The Strait of Gibraltar is a narrow waterway separating the Atlantic Ocean (bottom left) from the Mediterranean Sea (top right). This 13-kilometer-wide waterway also separates Europe and Africa, with Spain and Gibraltar on the left and Morocco on the right. Until the opening of the Suez Canal in 1869, the Strait of Gibraltar served as the only access point to the Mediterranean Sea. During World War II, naval traffic through this strait was monitored by both Allied and Axis navies, as it served as a crucial “chokepoint” for vessels traveling between the Atlantic and Mediterranean.
High rates of evaporation in the relatively shallow Mediterranean basin cause the water to become saltier, and thereby denser, than the relatively fresh Atlantic water. As Atlantic water is forced through the narrow strait it accelerates and interacts with Mediterranean water. Internal waves (particularly those formed at depths of 60–80 meters) develop where these two different water masses interact.
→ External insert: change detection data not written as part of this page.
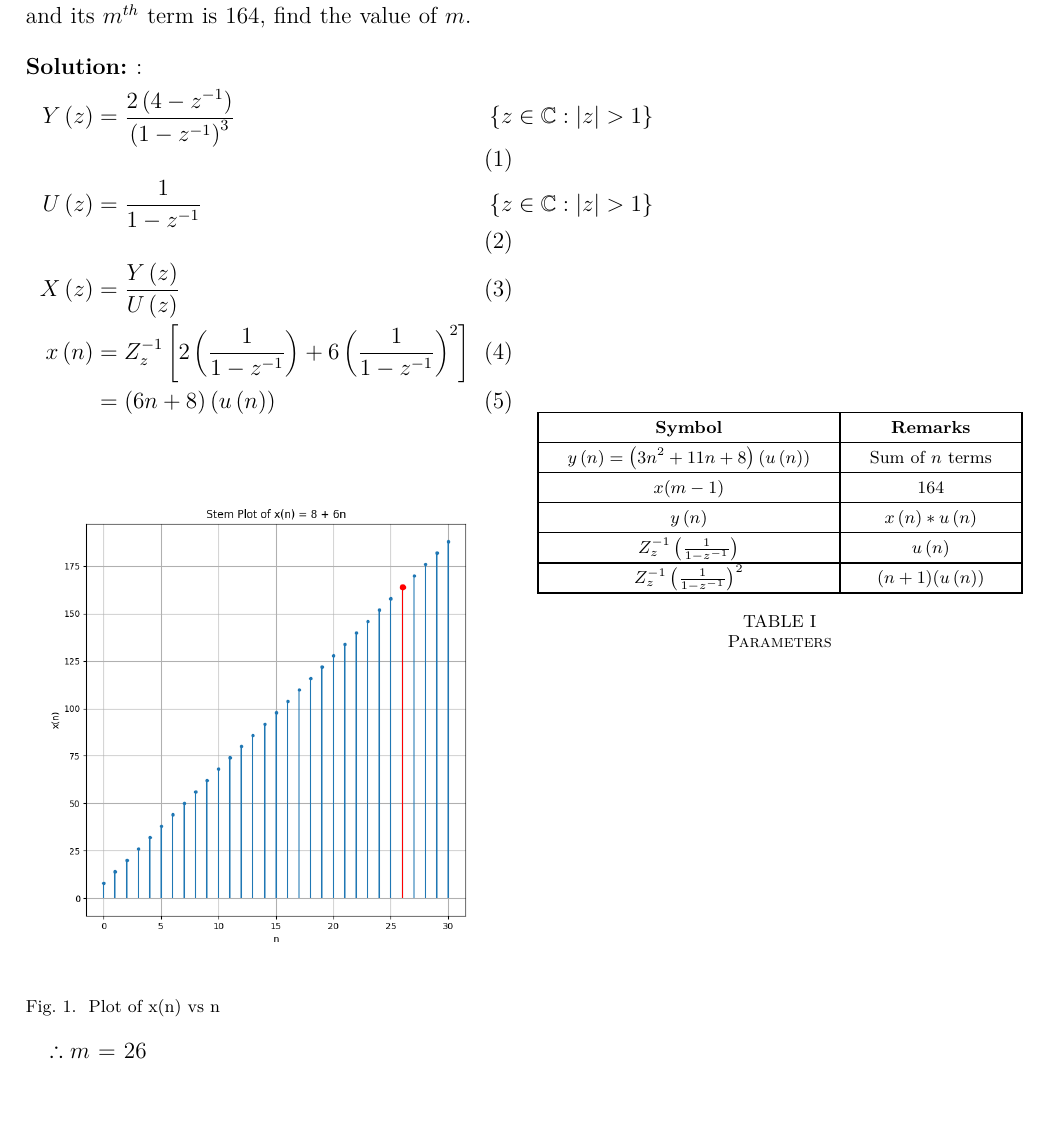
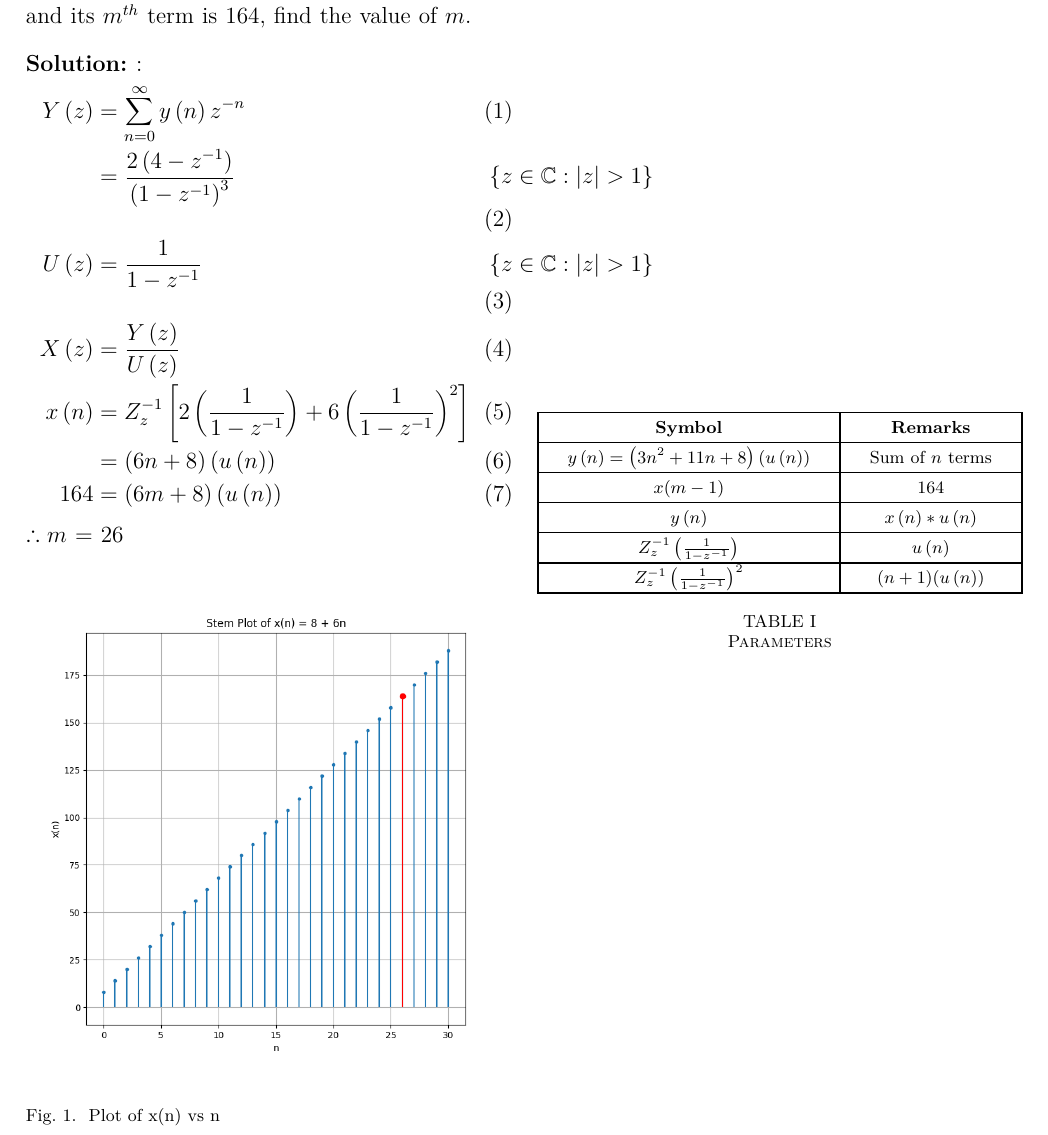
Before and after one commit to ssk1504/discrete_13, a LaTeX paper (main.tex): part of the page, cut so that both start at the same text, the shorter picture padded with empty space. Compiled offline with pdfLaTeX.

Commit message:
ssk here 5th iteration

```diff
--- a/main.tex
+++ b/main.tex
@@ -32,15 +32,18 @@
 \solution:
 \noindent
 \begin{align}
-Y \brak{z} &= \frac{2\brak{4-z^{-1}}}{\brak{1-z^{-1}}^3} & \cbrak{z\in\mathbb{C} : |z| > 1}\\
+Y\brak{z} &=  \sum_{n=0}^{\infty} y\brak{n}z^{-n} \\
+&= \frac{2\brak{4-z^{-1}}}{\brak{1-z^{-1}}^3} & \cbrak{z\in\mathbb{C} : |z| > 1}\\
 U\brak{z} &= \frac{1}{1-z^{-1}} & \cbrak{z\in\mathbb{C} : |z| > 1}\\
 %y\brak{n} &= x\brak{n}*u\brak{n}\\
 X\brak{z} &=  \frac{Y\brak{z}}{U\brak{z}}\\
 %&= 2\left(\frac{z}{z-1}\right) + 6\left(\frac{z}{z-1}\right) ^2\\
 x\brak{n} &= Z_{z}^{-1}\left[2\left(\frac{1}{1-z^{-1}}\right) + 6\left(\frac{1}{1-z^{-1}}\right) ^2\right]\\
 %&= 2\brak{u\brak{n}} + 6\brak{n+1}\brak{u\brak{n}}\\
-&= \brak{6n+8}\brak{u\brak{n}}
+&= \brak{6n+8}\brak{u\brak{n}}\\
+164 &= \brak{6m+8}\brak{u\brak{n}}
 \end{align}
+$\therefore m$ = 26
 
 \begin{figure}[h]
     \centering
@@ -48,7 +51,7 @@ x\brak{n} &= Z_{z}^{-1}\left[2\left(\frac{1}{1-z^{-1}}\right) + 6\left(\frac{1}{
     \caption{Plot of x(n) vs n}
     \label{fig:11.9.2.13.1}
 \end{figure}
-    $\therefore m$ = 26
+ %   $\therefore m$ = 26
 
 %\input{tables/table1}
 
```
Also changed, not shown: main.pdf, 1 other file.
Large, tidally induced pulses of Atlantic water entering the Mediterranean can be seen here as a series of crescents emanating from the strait. These crescents result from interactions of these different water masses at depth.
October 1984, mission STS-41G, image 17-34-81.